There was one employee when Earl’s Organic Produce moved into the wholesale produce market in 1989: Earl. Today, the staff numbers more than 50 at the only 100% organic house in the San Francisco Wholesale Produce Market.

Earl’s Organic Produce also is a certified organic handler by California Certified Organic Farmers, Santa Cruz, and is a registered organic handler with the Food and Drug Administration.

The company has many long term grower-suppliers, but Herrick readily welcomes new growers.

“I make lots of farm tours, and I walk new growers through posts-harvest handling and the other realities of marketing their produce to retail and foodservice,” he said.

The majority of the growers who supply Earl’s Organic Produce are within a 200 mile radius of the company’s headquarters. In the winter months when California fields are dormant, however, the company sources its organic produce from Mexico, Herrick said.

Herrick said he may lessen his work load in the future, but he’s nurturing a couple of new generations to guide the company into the future, he said. And he is still anticipating what customers want and governmental agencies may demand.

Food safety initiative

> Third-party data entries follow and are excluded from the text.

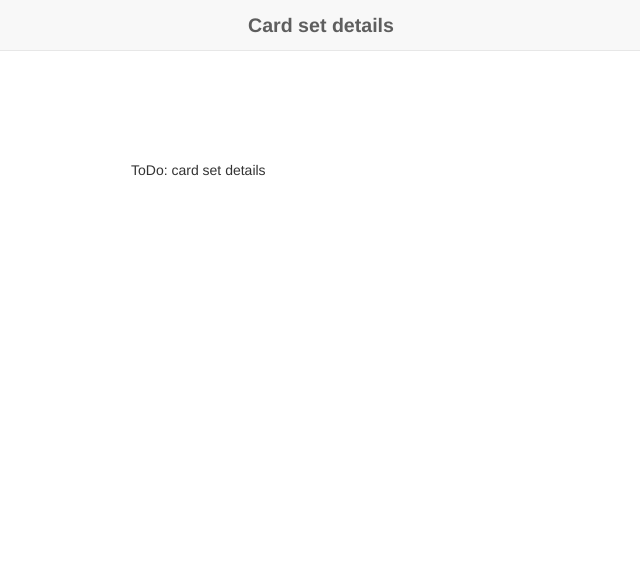
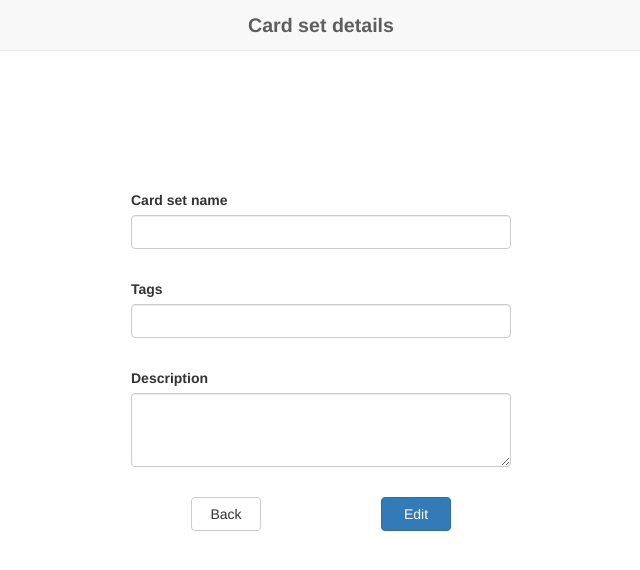
Before and after one commit to lcrespom/flash-cards, a Vue app: page /#/details/new in a window 1280 px wide. Shown: the top 570 px of the page, without its empty margins (319-959 px from the left). Built offline with nearby package versions, Linux system fonts and the light colour scheme.

Commit message:
Card details page

```diff
--- a/src/app/cards.js
+++ b/src/app/cards.js
@@ -8,3 +8,12 @@ export function loadCards(id) {
 		{ front: 'Italy', back: 'Rome' }
 	]);
 }
+
+export function saveCards(meta) {
+	// let method = 'POST';
+	// if (meta.id.length > 0)
+	// 	method = 'PUT';
+	// else delete meta.id;
+	//ToDo: perform AJAX call
+	return 'card_set_id';
+}
--- a/src/pages/CardData.vue
+++ b/src/pages/CardData.vue
@@ -3,23 +3,65 @@
 		<nav class="navbar navbar-default navbar-fixed-top">
 			<div class="fc-title navbar-brand">Card set details</div>
 		</nav>
-		<div class="fc-fill fc-content">
-			ToDo: card set details
-		</div>
+		<form class="fc-fill fc-content" ref="form">
+			<div class="form-group fc-group">
+				<label for="card-name">Card set name</label>
+				<input class="form-control" required v-model="meta.name">
+			</div>
+			<div class="form-group fc-group">
+				<label for="card-name">Tags</label>
+				<input class="form-control" v-model="meta.tags">
+			</div>
+			<div class="form-group fc-group">
+				<label for="card-name">Description</label>
+				<textarea class="form-control" rows="3"
+					v-model="meta.description"></textarea>
+			</div>
+			<!-- ToDo: select buttons depending on route -->
+			<div class="form-group fc-group fc-btn-row">
+				<a @click="back" class="btn btn-default">Back</a>
+				<button type="submit" @click="edit($event)"
+					class="btn btn-primary">Edit</button>
+			</div>
+		</form>
 	</div>
 </template>
 
 <script>
+import { saveCards } from '../app/cards';
+
 export default {
-	name: 'card-data'
+	name: 'card-data',
+	data() {
+		return {
+			meta: {
+				_id: '',
+				name: '',
+				tags: '',
+				description: ''
+			}
+		};
+	},
+	methods: {
+		back() {
+			this.$router.back();
+		},
+		edit(evt) {
+			if (!this.$refs.form.checkValidity()) return;
+			evt.preventDefault();
+			let id = saveCards(this.meta);
+			this.$router.push({ name: 'edit', params: { id }});
+		}
+	}
 };
 /*
 	Name: ...
 	Tags: ...
 	Description: ...
 
-	Cancel => home
-	Save => edit
+	Back => home
+	Edit => edit
+	Play => play card game (show if not new)
 
 	--------
 
@@ -28,7 +70,7 @@ export default {
 	Front: textarea
 	Back: textarea
 	< x/N > (x)
-	save & play
+	Done => save and back to CardData
 
 	--------
 
@@ -41,4 +83,10 @@ export default {
 </script>
 
 <style scoped>
+.fc-group {
+	margin-top: 30px;
+}
+.fc-btn-row > .btn {
+	width: 5em;
+}
 </style>
--- /dev/null
+++ b/src/pages/EditCards.vue
@@ -0,0 +1,33 @@
+<template>
+	<div class="fc-fill">
+		<nav class="navbar navbar-default navbar-fixed-top">
+			<div class="fc-title navbar-brand">Card set details</div>
+		</nav>
+		<div class="fc-fill fc-content">
+			ToDo: edit card set
+		</div>
+	</div>
+</template>
+
+<script>
+export default {
+	name: 'edit-cards'
+};
+/*
+	Edit:
+
+	Front: textarea
+	Back: textarea
+	< x/N > (x)
+	Done => save and back to CardData
+*/
+</script>
+
+<style scoped>
+.fc-group {
+	margin-top: 30px;
+}
+.fc-btn-row > .btn {
+	width: 5em;
+}
+</style>
--- a/src/pages/Settings.vue
+++ b/src/pages/Settings.vue
@@ -6,7 +6,7 @@
 		<form class="fc-content">
 			<div class="form-group fc-group">
 				<label for="settings-shuffle">Shuffle</label>
-				<div class="checkbox" id="settings-shuffle"  style="margin-top: 0">
+				<div class="checkbox" id="settings-shuffle" style="margin-top: 0">
 					<label>
 						<input type="checkbox" v-model="settings.shuffle">Shuffle cards
 					</label>
--- a/src/router/index.js
+++ b/src/router/index.js
@@ -6,6 +6,7 @@ import Settings from '@/pages/Settings';
 import Play from '@/pages/Play';
 import Results from '@/pages/Results';
 import CardData from '@/pages/CardData';
+import EditCards from '@/pages/EditCards';
 
 Vue.use(Router);
 
@@ -35,6 +36,11 @@ export default new Router({
 			path: '/details/new',
 			name: 'details-new',
 			component: CardData
+		},
+		{
+			path: '/edit/:id',
+			name: 'edit',
+			component: EditCards
 		}
 	]
 });
```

Earl’s Organic Produce recently unveiled a comprehensive new food safety program. The task of developing the program was given to a couple of the company’s younger generation staffers, salesman David Drabkin and warehouse operations manager Pablo Ruiz.

The project was expensive and took nearly a year to complete, Drabkin said. The company retained consultants who worked with Drabkin and Ruiz and with the U.S. Department of Agriculture and the California Department of Food and Agriculture to develop the program.

“The finished program covers every aspect of the company’s operation from receiving to storing to delivery,” Ruiz said.

The project revealed that Earl’s Organic Produce had already adopted most of the most stringent sanitation and good handling practices, Drabkin said. 

The most obvious result of the new food safety program is detailed documentation. Even water and ice are laboratory tested on a frequent and regular basis to prevent bacterial contamination of the produce.

“We’ve definitely raised the bar on food safety,” Ruiz said. “Many of the steps were already being done, but now we’ve formalized those steps.”

It is on his shoulders and those of his staff of more than 30 warehouse workers and truck drivers that the bulk of the program's requirements fall. For Ruiz, the program translates to increased hours of training and re-training, he said. 

For Herrick, the food safety program is yet another chapter in an industry for which he still has great passion.